INFORMATION SUPPLIED —
════════════════

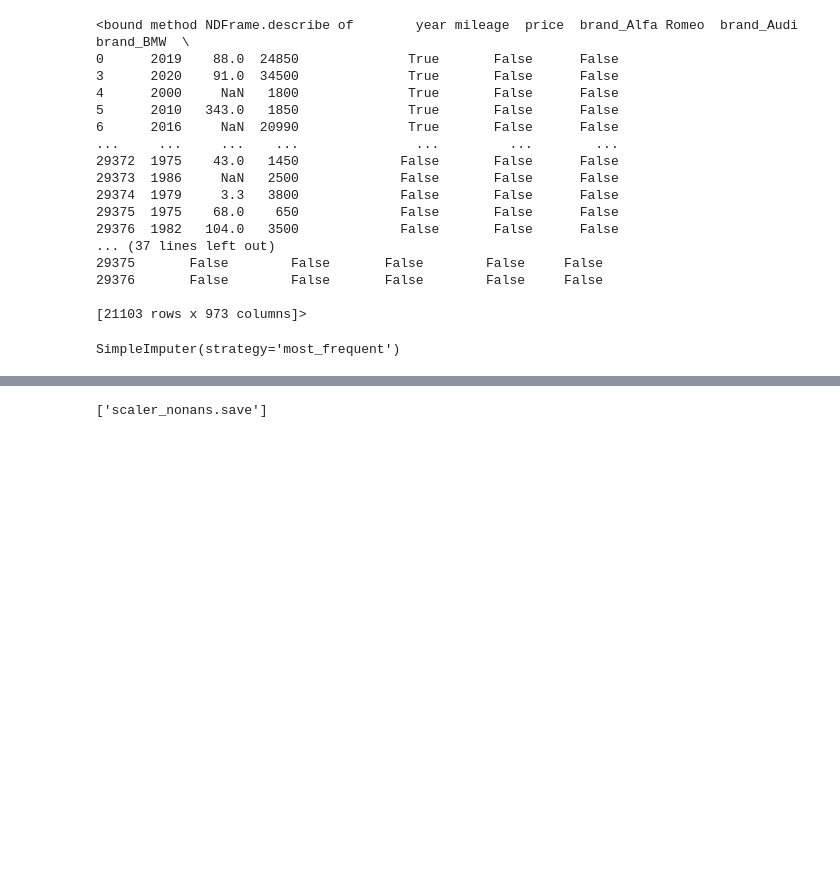
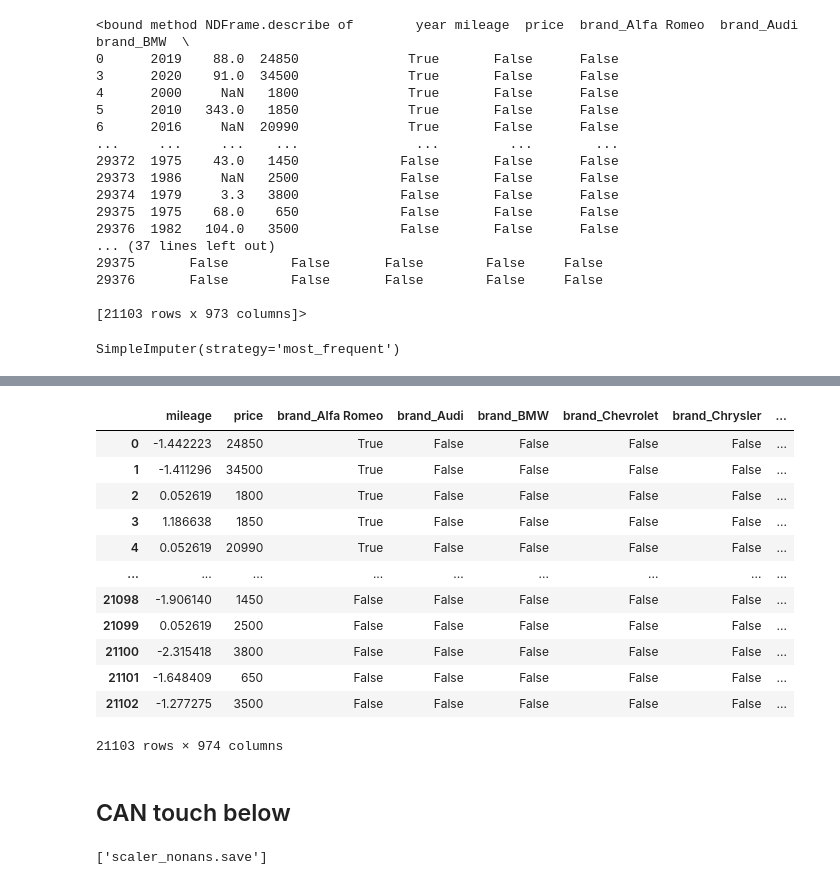
Before and after one commit to IvoDz/car-price-estimator, a Jupyter notebook: notebooks/preprocess.ipynb, the cells around one changed output, grey strips where cells are left out. Drawn from its saved outputs; the diff is of its cells as text; code cells hidden in the pictures; blank space fills up the shorter version.

```diff
--- a/preprocess.ipynb
+++ b/notebooks/preprocess.ipynb
@@ -226,0 +243,2 @@ SimpleImputer(strategy='most_frequent')
+# %%
+scaler.fit(df_num)
@@ -226,0 +251,2 @@ SimpleImputer(strategy='most_frequent')
+# %%
+df_num_scaled = pd.DataFrame(scaler.transform(df_num), columns=num)
@@ -226,0 +262,20 @@ SimpleImputer(strategy='most_frequent')
+# %%
+df_encoded = df_encoded.reset_index(drop=True)
+# %%
+df_encoded[num] = df_num_scaled
+# %%
+df_encoded
+# %% [output]
+|  | mileage | price | brand_Alfa Romeo | brand_Audi | brand_BMW | brand_Chevrolet | brand_Chrysler | ... |
+| 0 | -1.442223 | 24850 | True | False | False | False | False | ... |
+| 1 | -1.411296 | 34500 | True | False | False | False | False | ... |
+| 2 | 0.052619 | 1800 | True | False | False | False | False | ... |
+| 3 | 1.186638 | 1850 | True | False | False | False | False | ... |
+| 4 | 0.052619 | 20990 | True | False | False | False | False | ... |
+| ... | ... | ... | ... | ... | ... | ... | ... | ... |
+| 21098 | -1.906140 | 1450 | False | False | False | False | False | ... |
+| 21099 | 0.052619 | 2500 | False | False | False | False | False | ... |
+| 21100 | -2.315418 | 3800 | False | False | False | False | False | ... |
+| 21101 | -1.648409 | 650 | False | False | False | False | False | ... |
+| 21102 | -1.277275 | 3500 | False | False | False | False | False | ... |
+21103 rows × 974 columns
@@ -227,3 +284,5 @@ SimpleImputer(strategy='most_frequent')
+# %% [markdown]
+## CAN touch below
 # %%
 enc_arr_mean = imputer_mean.transform(df_encoded)
 enc_arr_knn = imputer_knn.transform(df_encoded)
```
Also changed, not shown: parts of 9 cells of this notebook, 9 other files.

════════════════

WORK TO BE COMPLETED —
Reproduce each line in the listing above that mentions the string "strategy".

SOLUTION TO THIS TASK —
@@ -226,0 +243,2 @@ SimpleImputer(strategy='most_frequent')
@@ -226,0 +251,2 @@ SimpleImputer(strategy='most_frequent')
@@ -226,0 +262,20 @@ SimpleImputer(strategy='most_frequent')
@@ -227,3 +284,5 @@ SimpleImputer(strategy='most_frequent')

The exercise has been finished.